In the “Essay” folder at the top are the text documents in which I am writing the actual paper. Scrivener’s split-screen means I can have a document in one window while writing in the other. Or I can use it to easily compare two documents, instead of opening up two Preview windows. In my Essay folder, I create documents and subdocuments for each part of the paper that acts as an outline and also lets me focus on just the section on which I am working. Scrivener also has a feature called “Collections” in which you can place documents from your Binder. As you can see in the picture, for this project, I put all my primary sources into one collection and then ordered them chronologically, which allowed me to follow the newspaper/pamphlet debates as they would have appeared to an interested reader but also includes PDF scans of chronologically-ordered correspondence.
For those not ready to completely give up old tried-and-true methods, Scrivener also has an index card feature. Every document—PDF or text—gets its own index card which shows up in the inspector pane on the right. But you can also see your index cards on a corkboard and order them as you like. Scrivener also allows you to import picture and audio files, so you can import all the JPGs you take on an archives trip. I also create folders in which I keep random notes and ideas as well as previous drafts of the paper. Essentially, Scrivener allows me to have almost all of my research easily and instantly accessible in the same app in which I am writing. The best part is that it is highly customizable so each user can tailor to their own needs or workflow.
Once I am done writing, Scrivener exports my paper, formatted in Chicago style, as a Word file. However, about a year ago, I abandoned Microsoft Word for Apple’s Pages. I just found Word to be too bloated with too many quirks.
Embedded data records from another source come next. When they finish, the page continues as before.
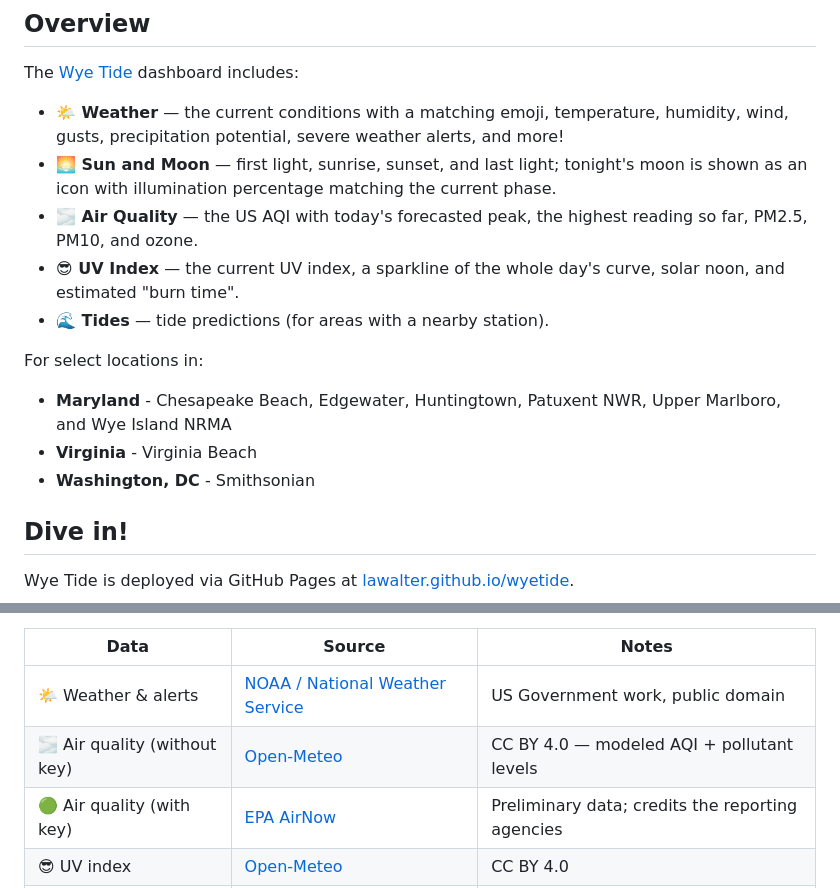
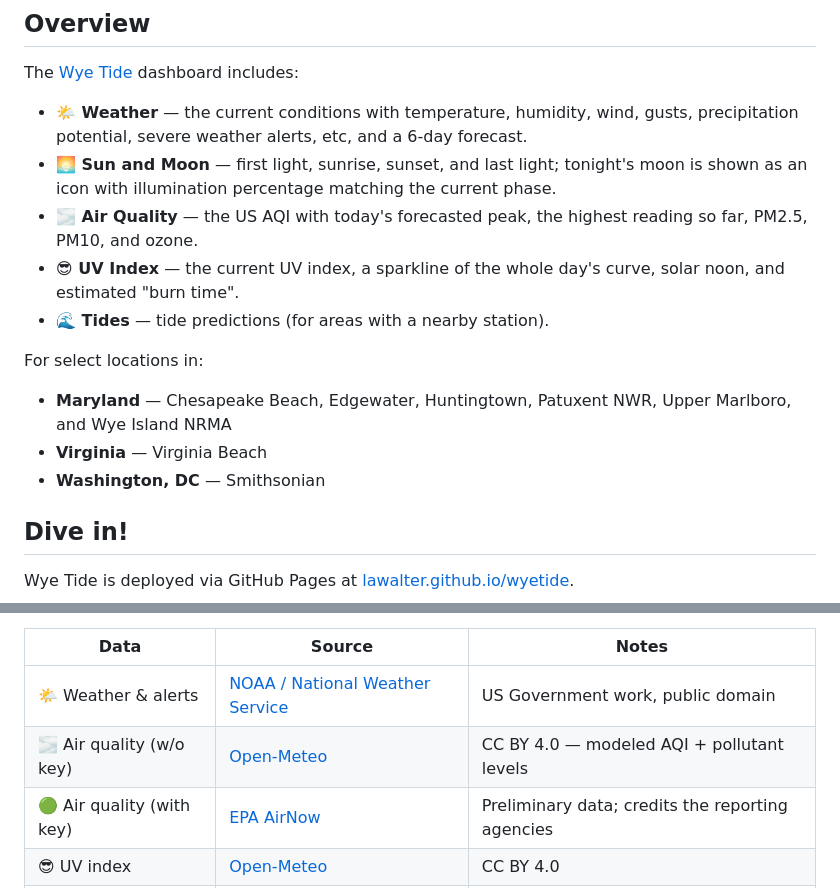
Before and after one commit to lawalter/wyetide, a Markdown page: README.md, 2 parts joined by grey strips. Rendered like a GitHub page.

Commit message:
Revise weather details and location formatting in README
Updated weather section to include a 6-day forecast and improved formatting for location listings.

```diff
--- a/README.md
+++ b/README.md
@@ -16,7 +16,7 @@ AI is raving:
 ## Overview
 
 The [Wye Tide](https://lawalter.github.io/wyetide) dashboard includes:
-- **🌤️ Weather** — the current conditions with a matching emoji, temperature, humidity, wind, gusts, precipitation potential, severe weather alerts, and more!
+- **🌤️ Weather** — the current conditions with temperature, humidity, wind, gusts, precipitation potential, severe weather alerts, etc, and a 6-day forecast.
 - **🌅 Sun and Moon** — first light, sunrise, sunset, and last light; tonight's moon is shown as an icon with illumination percentage matching the current phase.
 - **🌫️ Air Quality** — the US AQI with today's forecasted peak, the highest reading so far, PM2.5, PM10, and ozone.
 - **😎 UV Index** — the current UV index, a sparkline of the whole day's curve, solar noon, and estimated "burn time".
@@ -24,9 +24,9 @@ The [Wye Tide](https://lawalter.github.io/wyetide) dashboard includes:
 
 For select locations in:
 
-- **Maryland** - Chesapeake Beach, Edgewater, Huntingtown, Patuxent NWR, Upper Marlboro, and Wye Island NRMA
-- **Virginia** - Virginia Beach
-- **Washington, DC** - Smithsonian
+- **Maryland** — Chesapeake Beach, Edgewater, Huntingtown, Patuxent NWR, Upper Marlboro, and Wye Island NRMA
+- **Virginia** — Virginia Beach
+- **Washington, DC** — Smithsonian
 
 ## Dive in!
 
@@ -41,7 +41,7 @@ All data belongs to its provider and is subject to that provider's terms, indepe
 | Data | Source | Notes |
 |---|---|---|
 | 🌤️ Weather &amp; alerts | [NOAA / National Weather Service](https://api.weather.gov) | US Government work, public domain |
-| 🌫️ Air quality (without key) | [Open-Meteo](https://open-meteo.com) | CC&nbsp;BY&nbsp;4.0 — modeled AQI + pollutant levels |
+| 🌫️ Air quality (w/o key) | [Open-Meteo](https://open-meteo.com) | CC&nbsp;BY&nbsp;4.0 — modeled AQI + pollutant levels |
 | 🟢 Air quality (with key) | [EPA AirNow](https://www.airnow.gov/) | Preliminary data; credits the reporting agencies |
 | 😎 UV index | [Open-Meteo](https://open-meteo.com) | CC&nbsp;BY&nbsp;4.0 |
 | 🌅 Sun &amp; solar times | [sunrise-sunset.org](https://sunrise-sunset.org/) | Free &amp; keyless |
```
Pages is less cluttered and just much simpler, especially the way it handles footnotes/endnotes. In Pages, I take care of any minor formatting changes if necessary and run the spell-checker and Proofreader. Then I export the final paper to PDF and the process is complete.
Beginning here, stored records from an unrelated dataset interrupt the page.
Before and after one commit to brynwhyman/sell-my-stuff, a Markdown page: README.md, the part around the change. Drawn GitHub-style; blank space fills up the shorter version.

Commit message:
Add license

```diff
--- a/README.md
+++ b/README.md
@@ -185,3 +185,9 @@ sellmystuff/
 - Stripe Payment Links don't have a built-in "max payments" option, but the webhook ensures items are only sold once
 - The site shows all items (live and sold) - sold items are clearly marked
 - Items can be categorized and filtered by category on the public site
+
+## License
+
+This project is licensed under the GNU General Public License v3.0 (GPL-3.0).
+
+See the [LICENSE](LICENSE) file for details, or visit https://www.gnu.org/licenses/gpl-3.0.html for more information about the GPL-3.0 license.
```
Of course, this is my own personal workflow and I am not suggesting that it is a model for other historians. However, I have obviously found the tools useful in the context of historical research and writing. If you are looking for a way to manage large numbers of documents for a large writing project or simply want to try to shake up your workflow, they provide excellent possibilities. What applications and tools are you currently using for research and writing?
AUTHOR’S NOTE: Both Papers and Scrivener are available for 30-day free trials. Both are available for both Mac and PC.
ADDENDUM: I mentioned in the comments section that I was willing to share my Preferences file, my Chicago Style Compile preset, and my customized project template. I’ve had more than a few persons take me up on that offer. You can email me (see Contributor page) or the blog for instructions and a link to download the files from Dropbox.